Exercise description » Only the lines that include "fontsize" should be copied from the data below.
(Excerpted records begins)
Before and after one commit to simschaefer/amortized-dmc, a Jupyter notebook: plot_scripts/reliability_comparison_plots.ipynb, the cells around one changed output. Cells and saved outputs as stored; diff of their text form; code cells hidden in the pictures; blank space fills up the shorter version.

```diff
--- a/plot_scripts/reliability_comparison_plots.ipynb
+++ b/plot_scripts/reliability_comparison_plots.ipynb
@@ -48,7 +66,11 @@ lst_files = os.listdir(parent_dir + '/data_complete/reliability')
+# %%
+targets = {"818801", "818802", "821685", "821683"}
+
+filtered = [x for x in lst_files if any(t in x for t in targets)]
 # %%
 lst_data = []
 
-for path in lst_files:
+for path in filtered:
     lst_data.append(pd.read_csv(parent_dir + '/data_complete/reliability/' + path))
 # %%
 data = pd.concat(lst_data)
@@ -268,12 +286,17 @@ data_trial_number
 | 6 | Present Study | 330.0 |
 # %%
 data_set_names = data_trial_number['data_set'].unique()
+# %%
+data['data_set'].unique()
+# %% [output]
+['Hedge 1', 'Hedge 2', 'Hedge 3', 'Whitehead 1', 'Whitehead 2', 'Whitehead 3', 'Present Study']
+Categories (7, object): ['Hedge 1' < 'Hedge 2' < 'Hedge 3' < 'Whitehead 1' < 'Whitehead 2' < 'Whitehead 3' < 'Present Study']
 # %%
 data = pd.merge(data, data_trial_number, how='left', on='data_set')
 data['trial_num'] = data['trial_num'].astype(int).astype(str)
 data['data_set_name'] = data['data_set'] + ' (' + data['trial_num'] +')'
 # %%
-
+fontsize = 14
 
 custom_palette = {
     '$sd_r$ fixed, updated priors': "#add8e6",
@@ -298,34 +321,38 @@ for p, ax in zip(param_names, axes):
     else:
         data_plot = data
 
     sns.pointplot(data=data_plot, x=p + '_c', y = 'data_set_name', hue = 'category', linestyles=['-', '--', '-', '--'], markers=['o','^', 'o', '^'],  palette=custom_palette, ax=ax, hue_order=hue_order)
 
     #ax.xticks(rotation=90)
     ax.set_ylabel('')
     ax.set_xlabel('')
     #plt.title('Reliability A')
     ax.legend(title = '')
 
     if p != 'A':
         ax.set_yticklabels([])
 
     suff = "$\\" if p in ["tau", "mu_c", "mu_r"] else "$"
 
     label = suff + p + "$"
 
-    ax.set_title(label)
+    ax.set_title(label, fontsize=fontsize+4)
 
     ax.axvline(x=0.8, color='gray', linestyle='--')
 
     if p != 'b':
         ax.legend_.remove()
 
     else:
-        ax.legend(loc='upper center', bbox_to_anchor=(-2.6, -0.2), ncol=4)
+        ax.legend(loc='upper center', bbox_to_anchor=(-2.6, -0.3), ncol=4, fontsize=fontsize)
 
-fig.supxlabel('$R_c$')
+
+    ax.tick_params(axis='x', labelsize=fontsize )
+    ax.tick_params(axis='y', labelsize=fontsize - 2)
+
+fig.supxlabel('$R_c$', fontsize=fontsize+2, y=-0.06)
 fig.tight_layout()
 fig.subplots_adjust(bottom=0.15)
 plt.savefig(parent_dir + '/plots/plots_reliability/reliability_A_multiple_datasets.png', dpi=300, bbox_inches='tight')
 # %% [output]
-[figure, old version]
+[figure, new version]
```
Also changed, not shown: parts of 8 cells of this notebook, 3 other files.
(Excerpted records ends)
Finished exercise »
+fontsize = 14
+    ax.set_title(label, fontsize=fontsize+4)
+        ax.legend(loc='upper center', bbox_to_anchor=(-2.6, -0.3), ncol=4, fontsize=fontsize)
+    ax.tick_params(axis='x', labelsize=fontsize )
+    ax.tick_params(axis='y', labelsize=fontsize - 2)
+fig.supxlabel('$R_c$', fontsize=fontsize+2, y=-0.06)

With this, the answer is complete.